Let’s talk about war movies.
First I would like to say that I don’t presume to know about producing movies, writing scripts or selling entertainment to the masses. That being said what I can do is look at something and apply a realistic mechanism to it that will allow as much realism to pass through as possible. The war condition is a completely unique and extremely personal experience. In every action movie or book when the action flows properly it makes sense and the experience is enriched.
There is a fine line between entertaining an audience and depicting realistic war-like conditions. There are some highly popular blockbusters that are well received by civilian audiences and extremely lucrative, however they lack the heart, soul and grit of the experience of war. For example I have never seen a soldier single-handedly defeat 20 enemy combatants with his Leatherman tool. On the other end of the spectrum are the movies that capture the brutality of war and amplify it solely for shock value.

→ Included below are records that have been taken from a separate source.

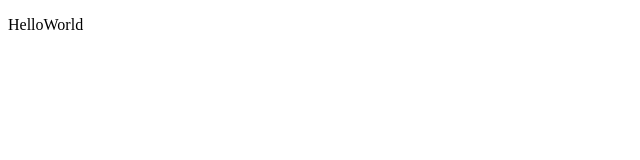
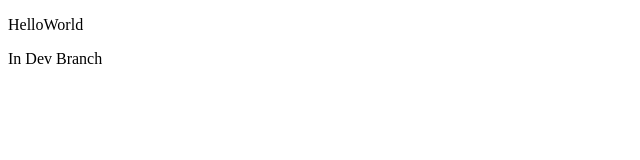
Before and after one commit to foreverabhi2002/GitLearningRepo, a plain HTML site: page index.html in a window 1280 px wide. Shown: the full height of the page, 0-640 px from the left. Drawn offline with Linux system fonts and the light colour scheme.

Commit message:
dev branch change 1

```diff
--- a/index.html
+++ b/index.html
@@ -5,5 +5,6 @@
 </head>
 <body>
 	<p>HelloWorld</p>
+	<p>In Dev Branch</p>
 </body>
 </html>
```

We have all seen the movie where the protagonist haunted by his experiences turns into something horribly dark and dangerous.
As a combat Veteran I appreciate it when a film captures the action properly (i.e. claymores do not erupt into giant fire balls), the characters involved in the story have depth and meaning, and finally the shared experience of a harrowing event regardless of its outcome. If the characters mean nothing to you, then you don’t understand why his/her comrades are distraught at the loss. The best example of this is Band of Brothers. Band of Brothers bridged the gap between reckless entertainment and overzealous grit. It opened the shutter of the war condition that not only allowed us to experience WW II in a way it had never been seen; it also allowed us to see the little things that worked towards the totality of the experience. The pranks, the trials, the successes and the failures seem small but without them only part of the story is told.
So how is this realism obtained? Knowing from first hand experience I can tell you that camaraderie isn’t something that is issued with your uniform and weapon. It is something that can only be achieved through a shared experience. It doesn’t matter if the experience is positive or negative as long as it is shared. Basic training is a systematic break down of a soldier’s built in inhibitions towards different things. You relearn how to eat, fight, work in a team, kill and most importantly take orders without hesitation. If you want to depict a combat situation it is necessary for your actors to experience, albeit watered down, a basic training type regime that prepares them for their roles.
I look forward to the future of war movies as long as we can capture events properly and respectfully. That’s not to say I wouldn’t mind seeing a new Rambo movie also!